But here’s where things get interesting. I made two short videos to document part of the ride, so I’ll let “me” tell the story. Please forgive me, I’m really no good at this “video selfie” stuff.

Video #1

Video #2

 

So, again, my video skills and awkward storytelling won’t win me an Oscar, or anything like it, but, heck, I’M ON STELVIO!

As the terrain changes

As the terrain changes

The iconic photo of all the switchbacks I've done so far

The iconic photo of all the switchbacks I’ve done so far

Two German tourists offered to take some action shots

Two German tourists offered to take some action shots

About 2/3 of the way to the top

About 2/3 of the way to the top

At this point things start to change dramatically – the terrain, the scenery, the weather – everything. Up to here (about 10 miles into the 14 mile climb) I’ve felt pretty good. The climb has been steady other than the one 14% kick around the midpoint and I’m tired, but hardly exhausted. In fact, I’m in a good rhythm and excited to keep going. There are some interesting farms and buildings up here and the summit feels within reach.

But as I continue, the weather deteriorates quickly. The wind continues to pick up, the mist turns to steady rain and the temperature drops a few more degrees approaching freezing, but far enough from it to make it through and not need to worry about ice. Make no mistake, though – it’s cold enough that there’s snow near the summit, snow that is left over from last winter.

And then comes the real surprise. I don’t know how I missed this on the ride profiles I reviewed, but the last 4km gradually kicks back up to 14%. Being unexpected, at the end of the climb and in bad weather, I was pretty demoralized. But slowly, I did push through and reach the summit.

Relics along the way

Relics along the way

Should I finish the climb (to the right) or just head to Switzerland?

Should I finish the climb (to the right) or just head to Switzerland?

Very little vegetation at this higher elevation

Very little vegetation at this higher elevation

Finally, the summit is in sight!

Finally, the summit is in sight!

Yes, that's snow over my shoulder, in September

Yes, that’s snow over my shoulder, in September

I MADE IT! Well, not quite - there's a little more to go

I MADE IT! Well, not quite – there’s a little more to go

OK - NOW I've made it to the summit!

OK – NOW I’ve made it to the summit!

As I took this photo at the summit, the steady rain turned to a downpour. I had originally hoped to get a coffee and maybe a snack before the descent, but now I was worried that the rain wouldn’t stop and the longer I waited the worse the descent.

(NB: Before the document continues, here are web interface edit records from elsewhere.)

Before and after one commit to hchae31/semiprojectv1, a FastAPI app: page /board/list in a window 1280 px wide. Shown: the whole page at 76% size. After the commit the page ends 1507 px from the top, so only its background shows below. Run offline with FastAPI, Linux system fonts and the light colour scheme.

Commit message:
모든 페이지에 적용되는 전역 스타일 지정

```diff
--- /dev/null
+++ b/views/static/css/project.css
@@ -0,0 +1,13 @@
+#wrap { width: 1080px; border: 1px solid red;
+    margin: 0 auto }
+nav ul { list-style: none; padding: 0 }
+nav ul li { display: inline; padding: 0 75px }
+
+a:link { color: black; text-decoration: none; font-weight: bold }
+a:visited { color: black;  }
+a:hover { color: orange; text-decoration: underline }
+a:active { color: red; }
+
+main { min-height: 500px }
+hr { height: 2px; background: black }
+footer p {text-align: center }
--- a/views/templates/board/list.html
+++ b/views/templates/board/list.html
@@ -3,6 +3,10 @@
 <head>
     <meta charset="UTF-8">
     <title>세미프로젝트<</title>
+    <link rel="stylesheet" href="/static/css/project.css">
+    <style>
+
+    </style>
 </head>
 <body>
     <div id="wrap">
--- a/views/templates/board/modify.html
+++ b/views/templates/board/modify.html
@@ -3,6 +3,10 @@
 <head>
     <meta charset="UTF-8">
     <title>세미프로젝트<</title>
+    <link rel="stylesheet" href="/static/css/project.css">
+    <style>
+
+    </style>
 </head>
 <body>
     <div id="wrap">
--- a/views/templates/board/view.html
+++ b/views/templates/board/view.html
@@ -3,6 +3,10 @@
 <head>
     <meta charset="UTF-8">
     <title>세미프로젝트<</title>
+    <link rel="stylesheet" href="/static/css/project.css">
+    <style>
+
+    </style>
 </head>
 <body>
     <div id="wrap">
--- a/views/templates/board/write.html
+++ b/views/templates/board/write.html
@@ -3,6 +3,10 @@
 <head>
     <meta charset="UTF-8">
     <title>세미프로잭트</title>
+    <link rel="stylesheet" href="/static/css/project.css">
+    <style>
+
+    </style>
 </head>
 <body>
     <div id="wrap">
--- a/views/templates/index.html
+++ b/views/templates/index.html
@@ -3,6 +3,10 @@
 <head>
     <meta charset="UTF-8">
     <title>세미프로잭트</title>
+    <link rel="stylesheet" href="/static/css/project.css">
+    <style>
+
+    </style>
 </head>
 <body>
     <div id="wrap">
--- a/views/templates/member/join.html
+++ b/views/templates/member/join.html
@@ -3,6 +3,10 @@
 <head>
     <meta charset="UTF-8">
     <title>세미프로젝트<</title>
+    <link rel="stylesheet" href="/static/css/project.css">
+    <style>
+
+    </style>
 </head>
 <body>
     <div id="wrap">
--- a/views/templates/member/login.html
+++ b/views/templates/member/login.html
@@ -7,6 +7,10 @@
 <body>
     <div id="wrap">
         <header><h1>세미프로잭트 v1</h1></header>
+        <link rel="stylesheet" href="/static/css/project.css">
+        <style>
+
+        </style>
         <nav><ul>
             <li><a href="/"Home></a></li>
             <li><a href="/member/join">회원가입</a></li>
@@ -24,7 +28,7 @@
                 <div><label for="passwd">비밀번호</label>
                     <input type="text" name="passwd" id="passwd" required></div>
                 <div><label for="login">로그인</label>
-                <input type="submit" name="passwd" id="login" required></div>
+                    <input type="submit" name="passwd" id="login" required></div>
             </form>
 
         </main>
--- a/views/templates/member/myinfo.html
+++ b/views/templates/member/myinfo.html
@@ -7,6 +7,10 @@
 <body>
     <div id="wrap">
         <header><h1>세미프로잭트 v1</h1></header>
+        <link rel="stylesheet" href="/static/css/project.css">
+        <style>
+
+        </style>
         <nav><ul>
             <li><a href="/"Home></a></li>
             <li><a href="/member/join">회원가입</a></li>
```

I found an overhand and slowly added my rain vest, rain gloves, headgear and rain covers for my shoes. I did this slowly because, well, I was darn cold at this point!

Fully dressed for the ride down, I braved the rain and got started. The first few switchbacks were the hardest – wet and cold, hands stiff, and no guardrails. But the rain slowed and my paced gradually picked up as I got more comfortable with the road conditions.

Changing weather on the descent

Changing weather on the descent

Some sun peaking through as I descend

Some sun peaking through as I descend

Despite any sun, the descent was darn chilly!

Despite any sun, the descent was darn chilly!

There was a small section of the pass under construction with only one lane open and workers holding traffic. On the ride down, I was waiting there when another rider approached – the second and last rider I’d see all day. He was from Colorado and much more comfortable with these “hills” than I was, so when the traffic continued he pulled away rather quickly. I was happy to take my time down the mountain, enjoying the ease of dropping after the pain and accomplishment of climbing.

When I got to the base, I stripped out of wet gear, changed into somewhat dry clothes (there’s only so much you can do in a public parking lot) and began the drive back to Lake Como. I blasted the heat for about 45-minutes before I had fully overcome the chill, but by the time I got back to meet Tracy, I felt terrific.

Stelvio Pass was an incredible experience and I’ve definitely been bitten by the bug of the “Epic Climbs” and want to do more of them. Perhaps GFNY Mont Ventoux will be next. We’ll see!